Dubious loyalty to Saddam

Dan Rodricks

February 25, 1991|By Dan Rodricks

Why were so many Iraqi troops ready to surrender on Day One of the ground war? One gets the impression that Saddam Hussein's occupying army in Kuwait spent more time preparing the white flags of surrender than they did preparing the guns of battle.

What got them primed to become POWs? The most obvious answer is the air war. Nearly 40 days of attacks -- some 90,000 sorties -- by allied warplanes "softened up" the Iraqi troops, the Pentagon tells us, using one of those gentle euphemisms that cloak the horror of a sustained air war against an army that had virtually no protection.

We probably will never know how many Iraqi troops were killed in these raids, but the estimates are running into the thousands. We know that B-52s have been bombing large strips of desert for weeks, presumably large strips of desert thought to contain large numbers of Iraqi soldiers and tanks. We know that Saddam, suicidal military strategist, concentrated all his forces in southern Iraq and Kuwait instead of spreading them out across the countryside, making them easy targets for allied pilots. One pilot, quoted last Friday in a press pool report, likened his attacks on Iraqi artillery and tank units to shooting targets in a video arcade.

We know that, a few weeks ago, the U.S. dropped some 15,000-pound bombs on Iraqi lines.
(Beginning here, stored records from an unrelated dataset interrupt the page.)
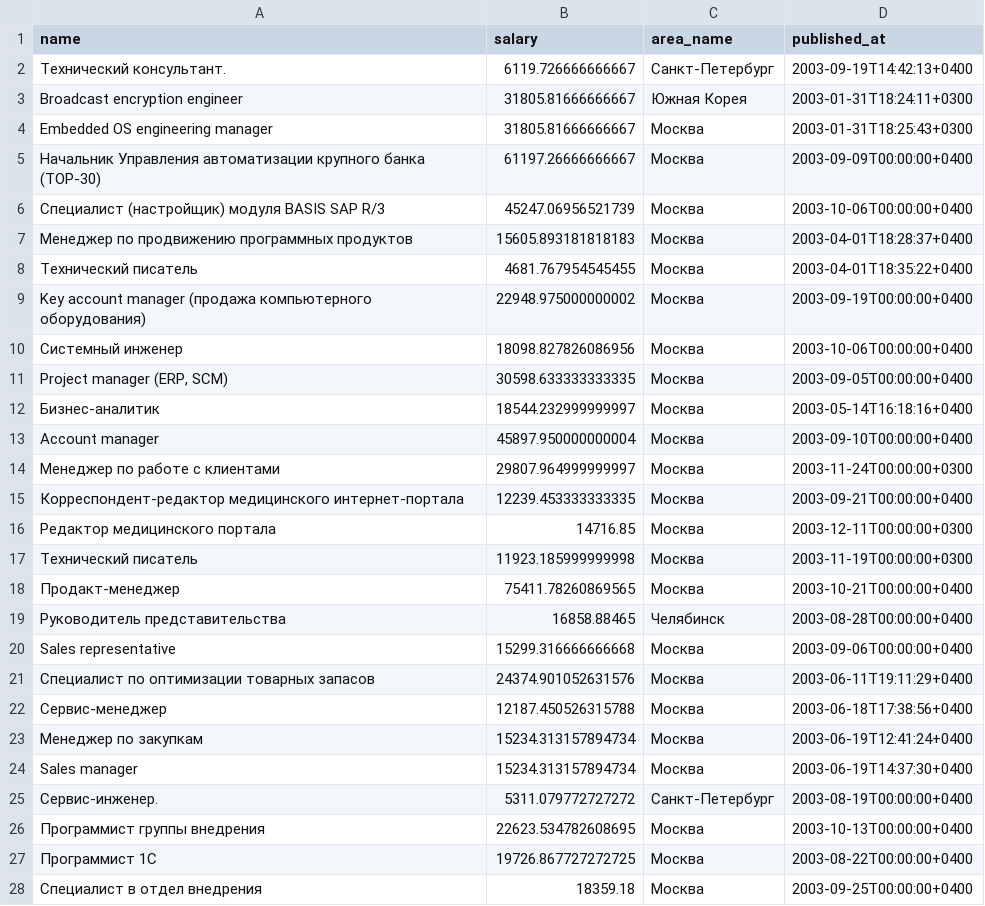
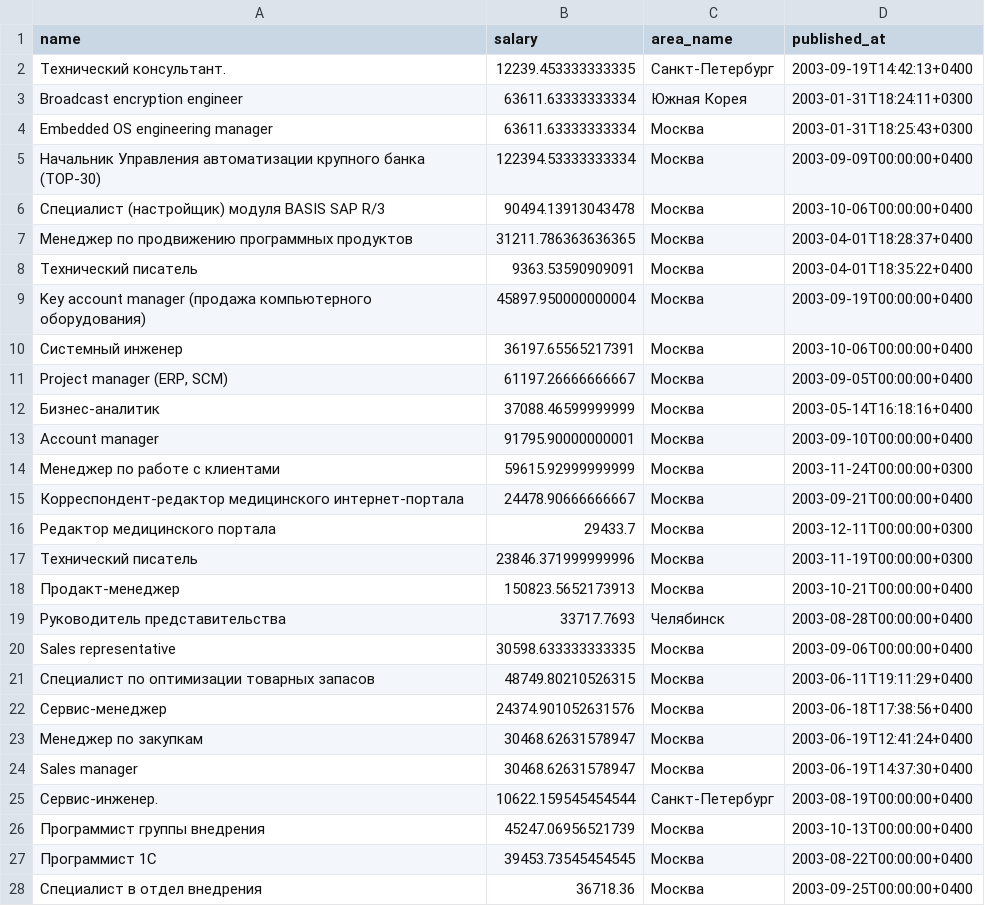
Before and after one commit to FUFSoB/urfu-python, a CSV file: src/extra/salary_100.csv, drawn as a sheet; only a part is shown; the diff covers the shown part only.

```diff
--- a/src/extra/salary_100.csv
+++ b/src/extra/salary_100.csv
@@ -1,28 +1,28 @@
 name,salary,area_name,published_at
-Технический консультант.,6119.726666666667,Санкт-Петербург,2003-09-19T14:42:13+0400
-Broadcast encryption engineer,31805.81666666667,Южная Корея,2003-01-31T18:24:11+0300
-Embedded OS engineering manager,31805.81666666667,Москва,2003-01-31T18:25:43+0300
-Начальник Управления автоматизации крупного банка (ТОР-30),61197.26666666667,Москва,2003-09-09T00:00:00+0400
-Специалист (настройщик) модуля BASIS SAP R/3,45247.06956521739,Москва,2003-10-06T00:00:00+0400
-Менеджер по продвижению программных продуктов,15605.893181818183,Москва,2003-04-01T18:28:37+0400
-Технический писатель,4681.767954545455,Москва,2003-04-01T18:35:22+0400
-Key account manager  (продажа компьютерного оборудования),22948.975000000002,Москва,2003-09-19T00:00:00+0400
-Системный инженер,18098.827826086956,Москва,2003-10-06T00:00:00+0400
-"Project manager (ERP, SCM)",30598.633333333335,Москва,2003-09-05T00:00:00+0400
-Бизнес-аналитик,18544.232999999997,Москва,2003-05-14T16:18:16+0400
-Аccount manager,45897.950000000004,Москва,2003-09-10T00:00:00+0400
-Менеджер по работе с клиентами,29807.964999999997,Москва,2003-11-24T00:00:00+0300
-Корреспондент-редактор медицинского интернет-портала,12239.453333333335,Москва,2003-09-21T00:00:00+0400
-Редактор медицинского портала,14716.85,Москва,2003-12-11T00:00:00+0300
-Технический писатель,11923.185999999998,Москва,2003-11-19T00:00:00+0300
-Продакт-менеджер,75411.78260869565,Москва,2003-10-21T00:00:00+0400
-Руководитель представительства,16858.88465,Челябинск,2003-08-28T00:00:00+0400
-Sales representative,15299.316666666668,Москва,2003-09-06T00:00:00+0400
-Специалист по оптимизации товарных запасов,24374.901052631576,Москва,2003-06-11T19:11:29+0400
-Сервис-менеджер,12187.450526315788,Москва,2003-06-18T17:38:56+0400
-Менеджер по закупкам,15234.313157894734,Москва,2003-06-19T12:41:24+0400
-Sales manager,15234.313157894734,Москва,2003-06-19T14:37:30+0400
-Сервис-инженер.,5311.079772727272,Санкт-Петербург,2003-08-19T00:00:00+0400
-Программист группы внедрения,22623.534782608695,Москва,2003-10-13T00:00:00+0400
-Программист 1С,19726.867727272725,Москва,2003-08-22T00:00:00+0400
-Cпециалист в отдел внедрения,18359.18,Москва,2003-09-25T00:00:00+0400
+Технический консультант.,12239.453333333335,Санкт-Петербург,2003-09-19T14:42:13+0400
+Broadcast encryption engineer,63611.63333333334,Южная Корея,2003-01-31T18:24:11+0300
+Embedded OS engineering manager,63611.63333333334,Москва,2003-01-31T18:25:43+0300
+Начальник Управления автоматизации крупного банка (ТОР-30),122394.53333333334,Москва,2003-09-09T00:00:00+0400
+Специалист (настройщик) модуля BASIS SAP R/3,90494.13913043478,Москва,2003-10-06T00:00:00+0400
+Менеджер по продвижению программных продуктов,31211.786363636365,Москва,2003-04-01T18:28:37+0400
+Технический писатель,9363.53590909091,Москва,2003-04-01T18:35:22+0400
+Key account manager  (продажа компьютерного оборудования),45897.950000000004,Москва,2003-09-19T00:00:00+0400
+Системный инженер,36197.65565217391,Москва,2003-10-06T00:00:00+0400
+"Project manager (ERP, SCM)",61197.26666666667,Москва,2003-09-05T00:00:00+0400
+Бизнес-аналитик,37088.46599999999,Москва,2003-05-14T16:18:16+0400
+Аccount manager,91795.90000000001,Москва,2003-09-10T00:00:00+0400
+Менеджер по работе с клиентами,59615.92999999999,Москва,2003-11-24T00:00:00+0300
+Корреспондент-редактор медицинского интернет-портала,24478.90666666667,Москва,2003-09-21T00:00:00+0400
+Редактор медицинского портала,29433.7,Москва,2003-12-11T00:00:00+0300
+Технический писатель,23846.371999999996,Москва,2003-11-19T00:00:00+0300
+Продакт-менеджер,150823.5652173913,Москва,2003-10-21T00:00:00+0400
+Руководитель представительства,33717.7693,Челябинск,2003-08-28T00:00:00+0400
+Sales representative,30598.633333333335,Москва,2003-09-06T00:00:00+0400
+Специалист по оптимизации товарных запасов,48749.80210526315,Москва,2003-06-11T19:11:29+0400
+Сервис-менеджер,24374.901052631576,Москва,2003-06-18T17:38:56+0400
+Менеджер по закупкам,30468.62631578947,Москва,2003-06-19T12:41:24+0400
+Sales manager,30468.62631578947,Москва,2003-06-19T14:37:30+0400
+Сервис-инженер.,10622.159545454544,Санкт-Петербург,2003-08-19T00:00:00+0400
+Программист группы внедрения,45247.06956521739,Москва,2003-10-13T00:00:00+0400
+Программист 1С,39453.73545454545,Москва,2003-08-22T00:00:00+0400
+Cпециалист в отдел внедрения,36718.36,Москва,2003-09-25T00:00:00+0400
```
Also changed, not shown: 73 edited cells elsewhere in this file, 2 other files.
These huge bombs, dropped out of cargo planes, were meant to shock as much as they were meant to destroy, adding a strategic exclamation point to an already intense air war. And there was napalm and air-explosive bombs. Add to that thousands of attacks by fighters and helicopters.

There's every reason to believe that most of the Iraqi troops who surrendered yesterday were shocked out of their minds by the power of the air assault. They might have been ready to surrender two or three weeks ago.

They might have been willing to surrender even before that. Even as far back as August, when they heard President Bush had gathered the support of several nations in an attempt to repel Iraq's army from Kuwait.

That so many of them surrendered so fast makes one wonder what kind of an army this was from the start.

The mass surrenders indicate that this was, in large measure, an army of dubious loyalty to Saddam. Military analysts tell us that loads of them were poor and uneducated Iraqis who signed on just to eat. After he had subjected his nation to nearly nine years of horrific war with Iran, it is possible Saddam found that the only way to keep an army -- that is, beyond his well-trained, well-fed and well-equipped Republican Guard -- was to offer them little choice: No jobs at home but a steady income and three squares a day via military duty. And if any of them had doubts or questioned the military brilliance of their leader, they would be talked out of desertion by an officer with a gun.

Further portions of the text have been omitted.